Before receiving a bottle of this stuff to try out, I had never heard of Moringa or Moringa oil before.
Moringa oil comes from the seeds of the Moringa oleifera tree, a fast growing leafy tree species native to the Himalayas but found in many other parts of the world. The seeds, harvested from their pods, yield approximately 35–40% of non-drying Moringa oil, also known as Ben oil or Behen oil.
Moringa seed oil is clear and smells nutty. Thanks to the numerous antioxidants in it, the oil does not become rancid for several years after it is produced. This makes it very much sought after for a number of health and beauty applications.

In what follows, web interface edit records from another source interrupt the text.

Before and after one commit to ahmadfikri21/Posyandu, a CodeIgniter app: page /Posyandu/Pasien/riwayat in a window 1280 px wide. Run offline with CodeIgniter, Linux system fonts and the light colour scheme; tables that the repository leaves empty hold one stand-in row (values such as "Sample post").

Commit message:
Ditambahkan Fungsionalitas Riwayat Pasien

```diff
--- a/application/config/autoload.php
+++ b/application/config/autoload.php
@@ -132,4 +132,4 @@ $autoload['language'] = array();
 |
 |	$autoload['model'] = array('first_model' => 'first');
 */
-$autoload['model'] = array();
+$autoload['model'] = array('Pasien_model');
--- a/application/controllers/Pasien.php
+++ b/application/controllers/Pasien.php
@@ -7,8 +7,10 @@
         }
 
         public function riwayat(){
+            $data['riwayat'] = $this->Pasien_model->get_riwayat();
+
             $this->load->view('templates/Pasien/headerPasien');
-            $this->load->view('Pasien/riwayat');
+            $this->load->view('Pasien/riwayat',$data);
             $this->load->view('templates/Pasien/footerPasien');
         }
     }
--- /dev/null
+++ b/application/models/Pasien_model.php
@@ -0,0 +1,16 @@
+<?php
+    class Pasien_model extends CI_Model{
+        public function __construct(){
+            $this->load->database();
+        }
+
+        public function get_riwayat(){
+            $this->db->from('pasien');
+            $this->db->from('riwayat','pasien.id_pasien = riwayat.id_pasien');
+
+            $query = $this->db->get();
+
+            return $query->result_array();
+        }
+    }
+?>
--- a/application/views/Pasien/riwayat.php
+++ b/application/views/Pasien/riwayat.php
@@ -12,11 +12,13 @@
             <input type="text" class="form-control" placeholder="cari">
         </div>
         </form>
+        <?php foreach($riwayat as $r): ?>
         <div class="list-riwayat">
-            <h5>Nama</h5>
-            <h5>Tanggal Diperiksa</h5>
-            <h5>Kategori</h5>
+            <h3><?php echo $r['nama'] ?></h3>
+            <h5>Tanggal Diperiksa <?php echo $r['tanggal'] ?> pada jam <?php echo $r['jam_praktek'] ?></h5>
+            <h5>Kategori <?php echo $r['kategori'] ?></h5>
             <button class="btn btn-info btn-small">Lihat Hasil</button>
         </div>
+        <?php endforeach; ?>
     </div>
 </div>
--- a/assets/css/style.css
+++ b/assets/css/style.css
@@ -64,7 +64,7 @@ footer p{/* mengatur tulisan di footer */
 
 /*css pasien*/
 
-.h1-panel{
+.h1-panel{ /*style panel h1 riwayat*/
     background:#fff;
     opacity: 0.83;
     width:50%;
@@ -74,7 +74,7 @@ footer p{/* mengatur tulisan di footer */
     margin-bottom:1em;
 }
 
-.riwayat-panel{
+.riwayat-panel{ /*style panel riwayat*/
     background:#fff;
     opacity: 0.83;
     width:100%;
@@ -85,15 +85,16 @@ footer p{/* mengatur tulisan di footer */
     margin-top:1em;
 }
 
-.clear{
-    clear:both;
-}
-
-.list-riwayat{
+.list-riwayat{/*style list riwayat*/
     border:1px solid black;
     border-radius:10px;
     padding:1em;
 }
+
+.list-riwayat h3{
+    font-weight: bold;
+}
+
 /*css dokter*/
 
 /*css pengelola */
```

Moringa oil has so many benefits including anti aging and wrinkle reduction, dandruff reduction, hair and scalp hydration, dry flaking skin conditions, acne, dry lips, blackheads, bruises, cuts, blemishes, even sunburn and many other uses. It is found in many beauty products, soaps, shampoo, balms, body wash, perfume, make up and much more.

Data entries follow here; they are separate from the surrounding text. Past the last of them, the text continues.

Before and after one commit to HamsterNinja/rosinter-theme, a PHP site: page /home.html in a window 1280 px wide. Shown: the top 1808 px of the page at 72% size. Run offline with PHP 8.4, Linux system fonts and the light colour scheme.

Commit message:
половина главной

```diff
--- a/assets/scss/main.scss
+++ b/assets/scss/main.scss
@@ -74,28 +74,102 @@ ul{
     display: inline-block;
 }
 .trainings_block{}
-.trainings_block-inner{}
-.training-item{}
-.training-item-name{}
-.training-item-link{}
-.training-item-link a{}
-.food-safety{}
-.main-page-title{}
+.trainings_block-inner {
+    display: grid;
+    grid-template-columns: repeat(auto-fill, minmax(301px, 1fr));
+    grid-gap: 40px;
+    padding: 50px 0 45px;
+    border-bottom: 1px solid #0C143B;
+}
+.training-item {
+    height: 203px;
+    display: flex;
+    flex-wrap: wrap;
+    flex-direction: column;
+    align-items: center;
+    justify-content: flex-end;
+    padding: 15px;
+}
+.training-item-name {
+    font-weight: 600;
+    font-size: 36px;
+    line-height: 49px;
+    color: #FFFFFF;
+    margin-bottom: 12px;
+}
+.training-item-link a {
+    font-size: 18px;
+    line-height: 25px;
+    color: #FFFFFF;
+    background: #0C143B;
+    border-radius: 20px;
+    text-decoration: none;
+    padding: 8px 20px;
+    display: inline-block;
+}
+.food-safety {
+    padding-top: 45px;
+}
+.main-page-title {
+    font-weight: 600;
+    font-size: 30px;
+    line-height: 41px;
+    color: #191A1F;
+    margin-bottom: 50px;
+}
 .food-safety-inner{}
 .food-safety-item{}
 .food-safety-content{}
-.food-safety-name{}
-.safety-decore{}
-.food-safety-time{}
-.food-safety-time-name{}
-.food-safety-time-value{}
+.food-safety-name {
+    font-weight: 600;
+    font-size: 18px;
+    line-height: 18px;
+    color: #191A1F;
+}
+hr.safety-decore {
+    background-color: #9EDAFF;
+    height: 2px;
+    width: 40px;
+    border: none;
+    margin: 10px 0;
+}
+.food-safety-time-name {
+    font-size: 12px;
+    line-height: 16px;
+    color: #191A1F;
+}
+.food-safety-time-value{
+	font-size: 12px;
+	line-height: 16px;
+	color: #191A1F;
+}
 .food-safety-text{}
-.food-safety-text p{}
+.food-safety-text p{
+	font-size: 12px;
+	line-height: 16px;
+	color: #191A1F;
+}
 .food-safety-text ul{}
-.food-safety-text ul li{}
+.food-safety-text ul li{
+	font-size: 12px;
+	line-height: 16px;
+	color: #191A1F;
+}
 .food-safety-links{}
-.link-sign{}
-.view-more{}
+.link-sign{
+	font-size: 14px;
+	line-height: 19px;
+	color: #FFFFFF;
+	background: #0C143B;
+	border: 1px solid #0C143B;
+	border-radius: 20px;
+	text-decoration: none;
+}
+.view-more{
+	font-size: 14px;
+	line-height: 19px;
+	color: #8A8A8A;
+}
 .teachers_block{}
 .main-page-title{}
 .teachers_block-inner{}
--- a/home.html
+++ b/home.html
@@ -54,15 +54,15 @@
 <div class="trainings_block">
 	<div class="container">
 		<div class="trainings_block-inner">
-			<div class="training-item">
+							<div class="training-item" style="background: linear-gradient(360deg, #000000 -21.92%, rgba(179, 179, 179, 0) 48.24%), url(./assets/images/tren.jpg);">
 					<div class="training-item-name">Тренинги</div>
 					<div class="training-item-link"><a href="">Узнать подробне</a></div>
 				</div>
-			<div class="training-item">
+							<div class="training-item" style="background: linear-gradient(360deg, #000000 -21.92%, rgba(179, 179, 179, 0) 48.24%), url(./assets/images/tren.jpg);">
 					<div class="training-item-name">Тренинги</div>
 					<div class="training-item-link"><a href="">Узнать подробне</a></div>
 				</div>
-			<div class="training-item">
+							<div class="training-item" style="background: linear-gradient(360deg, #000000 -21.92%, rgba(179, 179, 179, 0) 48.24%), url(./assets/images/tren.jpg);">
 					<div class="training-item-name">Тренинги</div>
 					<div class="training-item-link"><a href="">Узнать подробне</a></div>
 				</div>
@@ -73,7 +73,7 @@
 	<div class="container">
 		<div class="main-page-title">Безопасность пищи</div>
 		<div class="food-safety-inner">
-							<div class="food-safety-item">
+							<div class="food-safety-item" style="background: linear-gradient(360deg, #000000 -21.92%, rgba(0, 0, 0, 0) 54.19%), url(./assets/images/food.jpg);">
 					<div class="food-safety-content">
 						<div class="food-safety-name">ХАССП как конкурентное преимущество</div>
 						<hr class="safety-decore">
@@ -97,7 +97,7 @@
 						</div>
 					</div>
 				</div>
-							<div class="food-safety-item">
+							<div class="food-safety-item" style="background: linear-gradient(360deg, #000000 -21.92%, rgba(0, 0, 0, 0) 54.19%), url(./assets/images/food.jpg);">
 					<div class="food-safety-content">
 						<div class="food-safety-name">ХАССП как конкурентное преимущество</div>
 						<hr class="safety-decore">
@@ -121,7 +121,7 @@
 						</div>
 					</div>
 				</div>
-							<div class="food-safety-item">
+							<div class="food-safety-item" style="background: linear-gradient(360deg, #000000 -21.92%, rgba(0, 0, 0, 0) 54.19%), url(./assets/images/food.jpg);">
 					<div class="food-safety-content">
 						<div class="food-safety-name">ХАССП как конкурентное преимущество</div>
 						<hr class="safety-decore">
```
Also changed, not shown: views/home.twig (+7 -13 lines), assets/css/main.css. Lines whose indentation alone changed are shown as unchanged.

Although the oil is viable for use as a cooking oil, its high demand and low levels of production do not make it conducive for every day use as a dietary product. However, small amounts of oil are often used in recipes. Moringa oil is also occasionally used as a dressing for vegetables, salads, and other green dishes.
My bottle of Moringa oil come from Wikaniko who grow their own plants specially to avoid any sort of product contamination which is often found in products from other places.
The bottle is minimal design and there is no extra unnecessary packaging which is always a good thing. I did find the oil had a really strange and unusual smell, more woody than nutty and a bit like pencil sharpener shavings. I have used the oil for both skin and hair. It can be used alone or mixed with body lotions and moisturisers which may be easier with it being an oil. For my hair I apply it mainly to the ends which are always dry.
Wikaniko Moringa oil is £16.95 for 100ml and comes with a multitude of useful uses.